Input records:
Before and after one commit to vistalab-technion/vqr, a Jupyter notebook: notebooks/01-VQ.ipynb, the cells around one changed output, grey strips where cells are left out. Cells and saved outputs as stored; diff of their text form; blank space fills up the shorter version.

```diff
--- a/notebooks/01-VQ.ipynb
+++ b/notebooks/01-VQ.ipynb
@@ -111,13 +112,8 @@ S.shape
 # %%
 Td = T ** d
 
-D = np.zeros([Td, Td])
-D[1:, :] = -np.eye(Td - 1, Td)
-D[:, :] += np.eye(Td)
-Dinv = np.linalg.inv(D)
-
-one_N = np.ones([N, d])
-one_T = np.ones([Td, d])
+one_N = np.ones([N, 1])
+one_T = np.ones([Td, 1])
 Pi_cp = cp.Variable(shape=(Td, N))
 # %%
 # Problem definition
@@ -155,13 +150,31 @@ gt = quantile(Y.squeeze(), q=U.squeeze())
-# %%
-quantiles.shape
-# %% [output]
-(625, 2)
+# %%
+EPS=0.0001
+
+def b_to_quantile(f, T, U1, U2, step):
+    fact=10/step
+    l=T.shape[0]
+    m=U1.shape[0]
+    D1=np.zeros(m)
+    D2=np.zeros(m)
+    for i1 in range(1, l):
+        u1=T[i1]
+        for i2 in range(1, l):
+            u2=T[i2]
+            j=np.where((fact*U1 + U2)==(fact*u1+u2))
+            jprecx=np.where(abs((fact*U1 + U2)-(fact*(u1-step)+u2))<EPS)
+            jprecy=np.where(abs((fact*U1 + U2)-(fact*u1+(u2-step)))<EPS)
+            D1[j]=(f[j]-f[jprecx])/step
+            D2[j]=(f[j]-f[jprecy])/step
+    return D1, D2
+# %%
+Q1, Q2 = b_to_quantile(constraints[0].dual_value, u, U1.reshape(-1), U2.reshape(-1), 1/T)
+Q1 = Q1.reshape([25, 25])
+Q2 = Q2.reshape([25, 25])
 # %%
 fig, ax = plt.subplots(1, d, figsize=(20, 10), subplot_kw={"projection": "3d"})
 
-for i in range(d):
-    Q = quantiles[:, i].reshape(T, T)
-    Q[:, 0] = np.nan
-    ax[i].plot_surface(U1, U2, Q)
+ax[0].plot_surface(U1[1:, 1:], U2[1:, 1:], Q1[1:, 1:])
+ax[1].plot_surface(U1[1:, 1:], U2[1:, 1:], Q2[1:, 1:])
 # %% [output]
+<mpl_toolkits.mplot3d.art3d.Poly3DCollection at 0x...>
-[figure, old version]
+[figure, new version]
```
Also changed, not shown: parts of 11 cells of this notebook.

Task details: Give the entries again in full, exactly as they are written.

Task result:
Before and after one commit to vistalab-technion/vqr, a Jupyter notebook: notebooks/01-VQ.ipynb, the cells around one changed output, grey strips where cells are left out. Cells and saved outputs as stored; diff of their text form; blank space fills up the shorter version.

```diff
--- a/notebooks/01-VQ.ipynb
+++ b/notebooks/01-VQ.ipynb
@@ -111,13 +112,8 @@ S.shape
 # %%
 Td = T ** d
 
-D = np.zeros([Td, Td])
-D[1:, :] = -np.eye(Td - 1, Td)
-D[:, :] += np.eye(Td)
-Dinv = np.linalg.inv(D)
-
-one_N = np.ones([N, d])
-one_T = np.ones([Td, d])
+one_N = np.ones([N, 1])
+one_T = np.ones([Td, 1])
 Pi_cp = cp.Variable(shape=(Td, N))
 # %%
 # Problem definition
@@ -155,13 +150,31 @@ gt = quantile(Y.squeeze(), q=U.squeeze())
-# %%
-quantiles.shape
-# %% [output]
-(625, 2)
+# %%
+EPS=0.0001
+
+def b_to_quantile(f, T, U1, U2, step):
+    fact=10/step
+    l=T.shape[0]
+    m=U1.shape[0]
+    D1=np.zeros(m)
+    D2=np.zeros(m)
+    for i1 in range(1, l):
+        u1=T[i1]
+        for i2 in range(1, l):
+            u2=T[i2]
+            j=np.where((fact*U1 + U2)==(fact*u1+u2))
+            jprecx=np.where(abs((fact*U1 + U2)-(fact*(u1-step)+u2))<EPS)
+            jprecy=np.where(abs((fact*U1 + U2)-(fact*u1+(u2-step)))<EPS)
+            D1[j]=(f[j]-f[jprecx])/step
+            D2[j]=(f[j]-f[jprecy])/step
+    return D1, D2
+# %%
+Q1, Q2 = b_to_quantile(constraints[0].dual_value, u, U1.reshape(-1), U2.reshape(-1), 1/T)
+Q1 = Q1.reshape([25, 25])
+Q2 = Q2.reshape([25, 25])
 # %%
 fig, ax = plt.subplots(1, d, figsize=(20, 10), subplot_kw={"projection": "3d"})
 
-for i in range(d):
-    Q = quantiles[:, i].reshape(T, T)
-    Q[:, 0] = np.nan
-    ax[i].plot_surface(U1, U2, Q)
+ax[0].plot_surface(U1[1:, 1:], U2[1:, 1:], Q1[1:, 1:])
+ax[1].plot_surface(U1[1:, 1:], U2[1:, 1:], Q2[1:, 1:])
 # %% [output]
+<mpl_toolkits.mplot3d.art3d.Poly3DCollection at 0x...>
-[figure, old version]
+[figure, new version]
```
Also changed, not shown: parts of 11 cells of this notebook.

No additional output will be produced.